Credit-Reporting Systems and Financial Information Services
The concept of credit-reporting systems in finance is a new subject and has received increasing attention in recent years in light of its key role in improving information available to financial intermediaries for their decisions and, thereby, facilitating improved access to finance. Credit reports are becoming more and more important throughout the world, fueled by demand for that type of data not only from banks and other financial intermediaries but also from private firms, retailers, employers, and others. Bank supervisors and regulators are also increasing their demand for high-quality credit data to more effectively monitor credit risks in supervised financial institutions. Credit-reporting systems are also seen as playing a key role in improving credit risk measurements as envisaged under the New Basel Capital Accord. Given the previous context, government officials, as well as bank supervisors and regulators, are interested in knowing answers to the following questions. What is a credit-reporting system? What does a credit report looks like? What would be good practices of a robust credit-reporting system in terms of the key elements involved?
The discussion of those issues is organized as follows. Section 10.3.1 provides a brief introduction of credit-reporting systems and their role in financial development and stability.

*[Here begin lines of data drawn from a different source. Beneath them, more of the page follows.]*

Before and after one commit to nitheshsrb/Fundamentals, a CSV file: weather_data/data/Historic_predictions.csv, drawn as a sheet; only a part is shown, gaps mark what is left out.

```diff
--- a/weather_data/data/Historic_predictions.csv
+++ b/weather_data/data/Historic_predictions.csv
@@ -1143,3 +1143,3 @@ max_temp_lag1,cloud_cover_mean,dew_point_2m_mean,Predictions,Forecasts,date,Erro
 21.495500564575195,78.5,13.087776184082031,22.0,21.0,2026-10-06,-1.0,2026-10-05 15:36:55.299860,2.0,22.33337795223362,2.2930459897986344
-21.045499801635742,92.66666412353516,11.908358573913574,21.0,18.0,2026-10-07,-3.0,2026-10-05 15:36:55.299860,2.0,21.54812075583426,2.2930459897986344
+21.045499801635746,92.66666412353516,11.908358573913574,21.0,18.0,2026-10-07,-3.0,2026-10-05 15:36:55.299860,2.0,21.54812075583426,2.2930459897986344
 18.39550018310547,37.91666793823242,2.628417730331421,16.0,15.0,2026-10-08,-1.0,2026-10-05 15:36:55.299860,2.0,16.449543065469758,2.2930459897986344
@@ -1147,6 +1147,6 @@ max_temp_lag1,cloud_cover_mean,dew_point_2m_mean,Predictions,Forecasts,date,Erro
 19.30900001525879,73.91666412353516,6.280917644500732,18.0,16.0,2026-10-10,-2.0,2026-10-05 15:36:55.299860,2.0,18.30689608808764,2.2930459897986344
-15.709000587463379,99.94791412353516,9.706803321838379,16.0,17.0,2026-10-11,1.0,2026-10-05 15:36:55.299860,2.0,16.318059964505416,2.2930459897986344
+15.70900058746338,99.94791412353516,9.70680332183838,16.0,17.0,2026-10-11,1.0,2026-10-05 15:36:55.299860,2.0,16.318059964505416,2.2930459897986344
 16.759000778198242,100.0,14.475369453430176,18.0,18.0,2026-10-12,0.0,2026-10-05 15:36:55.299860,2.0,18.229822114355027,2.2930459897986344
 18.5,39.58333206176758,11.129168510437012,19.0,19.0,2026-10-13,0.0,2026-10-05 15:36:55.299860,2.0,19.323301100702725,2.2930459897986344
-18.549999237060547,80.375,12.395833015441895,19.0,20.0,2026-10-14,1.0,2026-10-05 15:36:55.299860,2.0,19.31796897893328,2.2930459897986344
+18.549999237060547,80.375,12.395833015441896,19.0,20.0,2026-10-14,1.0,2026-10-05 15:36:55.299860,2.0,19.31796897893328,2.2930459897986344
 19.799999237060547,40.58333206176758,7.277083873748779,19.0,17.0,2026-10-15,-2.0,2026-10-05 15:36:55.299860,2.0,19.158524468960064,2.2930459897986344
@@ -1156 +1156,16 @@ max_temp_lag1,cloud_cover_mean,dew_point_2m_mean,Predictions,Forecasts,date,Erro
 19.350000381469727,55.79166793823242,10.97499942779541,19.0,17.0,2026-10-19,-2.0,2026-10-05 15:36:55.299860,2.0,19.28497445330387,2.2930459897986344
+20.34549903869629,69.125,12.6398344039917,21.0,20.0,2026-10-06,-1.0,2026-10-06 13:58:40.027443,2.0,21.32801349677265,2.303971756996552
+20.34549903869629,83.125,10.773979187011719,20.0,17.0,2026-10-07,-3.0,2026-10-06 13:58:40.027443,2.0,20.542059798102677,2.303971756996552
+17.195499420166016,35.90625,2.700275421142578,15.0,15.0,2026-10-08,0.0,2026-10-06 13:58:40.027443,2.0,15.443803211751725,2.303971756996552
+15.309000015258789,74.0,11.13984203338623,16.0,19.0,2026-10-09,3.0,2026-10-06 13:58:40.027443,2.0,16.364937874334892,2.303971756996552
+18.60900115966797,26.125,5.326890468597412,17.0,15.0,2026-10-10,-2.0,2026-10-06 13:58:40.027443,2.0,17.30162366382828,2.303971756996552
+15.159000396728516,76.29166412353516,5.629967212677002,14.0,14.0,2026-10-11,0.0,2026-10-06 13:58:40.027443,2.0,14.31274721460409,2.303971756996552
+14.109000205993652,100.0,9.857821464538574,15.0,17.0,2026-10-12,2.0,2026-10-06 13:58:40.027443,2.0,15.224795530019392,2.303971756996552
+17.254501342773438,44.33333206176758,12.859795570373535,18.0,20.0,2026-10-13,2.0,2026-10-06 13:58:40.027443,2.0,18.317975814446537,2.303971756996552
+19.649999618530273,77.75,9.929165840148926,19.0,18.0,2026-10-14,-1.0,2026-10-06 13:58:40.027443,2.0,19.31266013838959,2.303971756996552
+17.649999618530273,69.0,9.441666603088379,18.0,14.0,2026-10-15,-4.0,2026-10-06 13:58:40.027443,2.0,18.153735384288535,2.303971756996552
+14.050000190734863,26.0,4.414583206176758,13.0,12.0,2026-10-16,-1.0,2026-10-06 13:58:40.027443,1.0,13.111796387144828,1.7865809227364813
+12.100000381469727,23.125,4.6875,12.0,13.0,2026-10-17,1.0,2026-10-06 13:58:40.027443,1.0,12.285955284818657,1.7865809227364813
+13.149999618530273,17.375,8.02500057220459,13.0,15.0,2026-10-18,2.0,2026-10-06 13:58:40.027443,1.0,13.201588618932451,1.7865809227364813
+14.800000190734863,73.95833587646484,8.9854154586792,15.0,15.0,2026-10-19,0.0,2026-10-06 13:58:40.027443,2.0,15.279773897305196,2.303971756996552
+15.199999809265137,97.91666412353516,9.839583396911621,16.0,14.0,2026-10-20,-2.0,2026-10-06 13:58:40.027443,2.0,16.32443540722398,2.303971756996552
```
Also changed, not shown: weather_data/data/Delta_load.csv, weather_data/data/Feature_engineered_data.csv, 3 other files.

Section 10.3.2 describes the fundamental elements of a credit-reporting system and identifies good practices for credit reporting. Section 10.3.3 presents the potential uses of credit registries for strengthening credit risk measurements and the supervisory review process. Section 10.3.4 briefly summarizes the role of credit rating agencies.